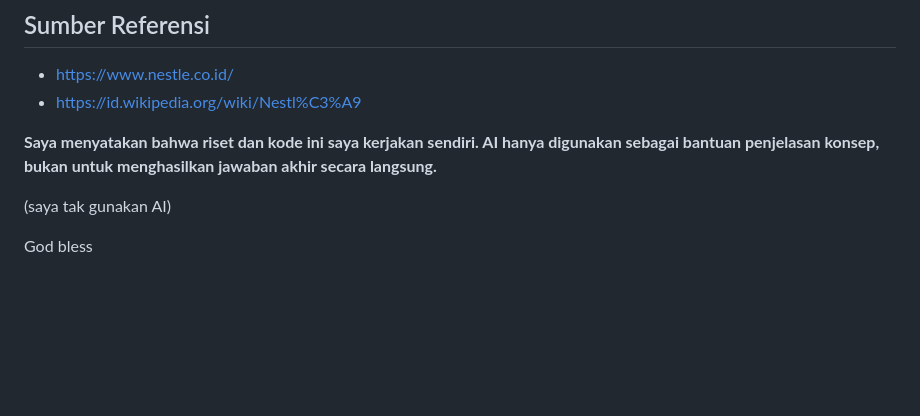
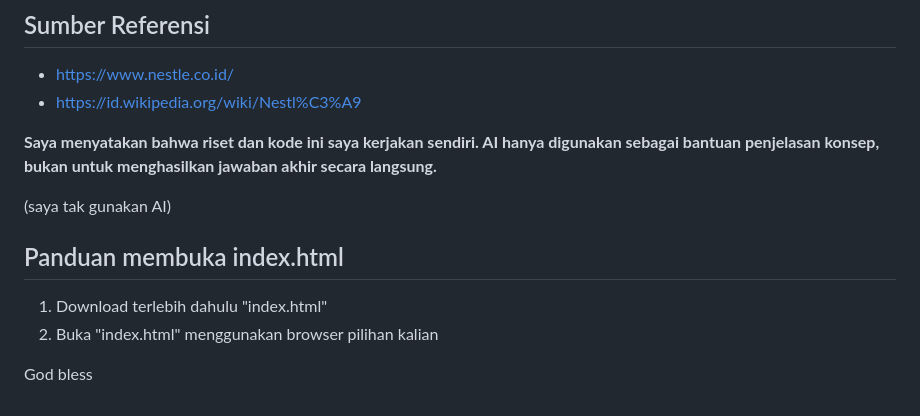
Before and after one commit to reynfc11/sts-pwd-24-Reynard_Fernando-X_TKJ_2, a Markdown page: readme.md, the part around the change. Drawn GitHub-style; blank space fills up the shorter version.

Commit message:
docs: add index.html open instruction

```diff
--- a/readme.md
+++ b/readme.md
@@ -146,4 +146,9 @@ Telepon: +62 21 5086 6000
 
 (saya tak gunakan AI)
 
+## Panduan membuka index.html
+
+1. Download terlebih dahulu "index.html"
+2. Buka "index.html" menggunakan browser pilihan kalian
+
 God bless
```
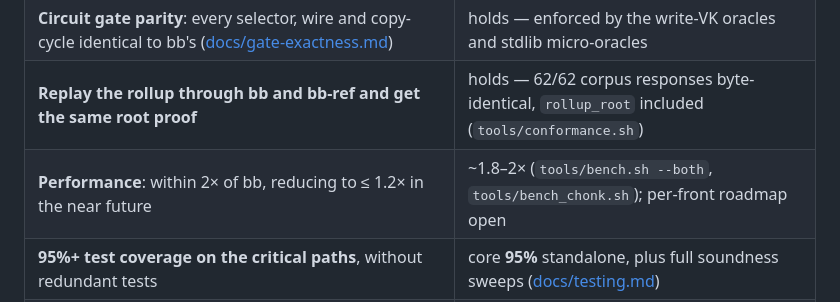
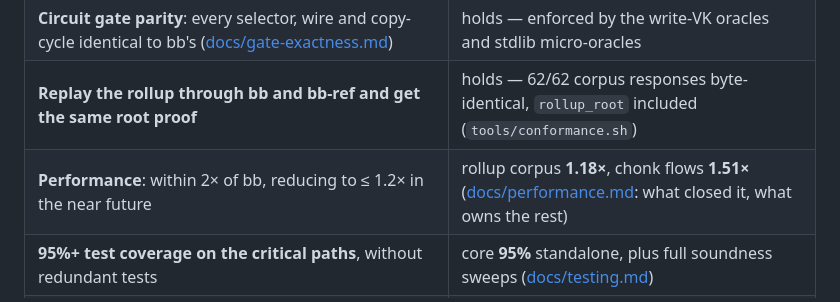
Before and after one commit to charlielye/bb-ref, a Markdown page: README.md, the part around the change. Rendered like a GitHub page.

```diff
--- a/README.md
+++ b/README.md
@@ -19,7 +19,7 @@ These are the project's binding goals — changes should be judged against them:
 | **Bit parity**: VKs bit-exact, proofs byte-exact, both directions, including the wire protocol | holds — every VK and pinned flow byte-equal |
 | **Circuit gate parity**: every selector, wire and copy-cycle identical to bb's ([docs/gate-exactness.md](docs/gate-exactness.md)) | holds — enforced by the write-VK oracles and stdlib micro-oracles |
 | **Replay the rollup through bb and bb-ref and get the same root proof** | holds — 62/62 corpus responses byte-identical, `rollup_root` included (`tools/conformance.sh`) |
-| **Performance**: within 2× of bb, reducing to ≤ 1.2× in the near future | ~1.8–2× (`tools/bench.sh --both`, `tools/bench_chonk.sh`); per-front roadmap open |
+| **Performance**: within 2× of bb, reducing to ≤ 1.2× in the near future | rollup corpus **1.18×**, chonk flows **1.51×** ([docs/performance.md](docs/performance.md): what closed it, what owns the rest) |
 | **95%+ test coverage on the critical paths**, without redundant tests | core **95%** standalone, plus full soundness sweeps ([docs/testing.md](docs/testing.md)) |
 | **Documentation an engineer can descend**: each component's purpose without the math; first use of any odd name links to its explanation | [tour](docs/tour.md) → module READMEs → [glossary](docs/glossary.md) |
 | **A maintenance process for bb divergence**: diagnose and resolve drift quickly as bb moves | the pin + regen + divergence ladder ([docs/oracle.md](docs/oracle.md)) |
```
Also changed, not shown: docs/performance.md (added, +71 -0 lines).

:::::

● Aim of the exercise
Write out the records exactly. Do not carry the pictures over.

● Output for this exercise
Before and after one commit to reynfc11/sts-pwd-24-Reynard_Fernando-X_TKJ_2, a Markdown page: readme.md, the part around the change. Drawn GitHub-style; blank space fills up the shorter version.

Commit message:
docs: add index.html open instruction

```diff
--- a/readme.md
+++ b/readme.md
@@ -146,4 +146,9 @@ Telepon: +62 21 5086 6000
 
 (saya tak gunakan AI)
 
+## Panduan membuka index.html
+
+1. Download terlebih dahulu "index.html"
+2. Buka "index.html" menggunakan browser pilihan kalian
+
 God bless
```
Before and after one commit to charlielye/bb-ref, a Markdown page: README.md, the part around the change. Rendered like a GitHub page.

```diff
--- a/README.md
+++ b/README.md
@@ -19,7 +19,7 @@ These are the project's binding goals — changes should be judged against them:
 | **Bit parity**: VKs bit-exact, proofs byte-exact, both directions, including the wire protocol | holds — every VK and pinned flow byte-equal |
 | **Circuit gate parity**: every selector, wire and copy-cycle identical to bb's ([docs/gate-exactness.md](docs/gate-exactness.md)) | holds — enforced by the write-VK oracles and stdlib micro-oracles |
 | **Replay the rollup through bb and bb-ref and get the same root proof** | holds — 62/62 corpus responses byte-identical, `rollup_root` included (`tools/conformance.sh`) |
-| **Performance**: within 2× of bb, reducing to ≤ 1.2× in the near future | ~1.8–2× (`tools/bench.sh --both`, `tools/bench_chonk.sh`); per-front roadmap open |
+| **Performance**: within 2× of bb, reducing to ≤ 1.2× in the near future | rollup corpus **1.18×**, chonk flows **1.51×** ([docs/performance.md](docs/performance.md): what closed it, what owns the rest) |
 | **95%+ test coverage on the critical paths**, without redundant tests | core **95%** standalone, plus full soundness sweeps ([docs/testing.md](docs/testing.md)) |
 | **Documentation an engineer can descend**: each component's purpose without the math; first use of any odd name links to its explanation | [tour](docs/tour.md) → module READMEs → [glossary](docs/glossary.md) |
 | **A maintenance process for bb divergence**: diagnose and resolve drift quickly as bb moves | the pin + regen + divergence ladder ([docs/oracle.md](docs/oracle.md)) |
```
Also changed, not shown: docs/performance.md (added, +71 -0 lines).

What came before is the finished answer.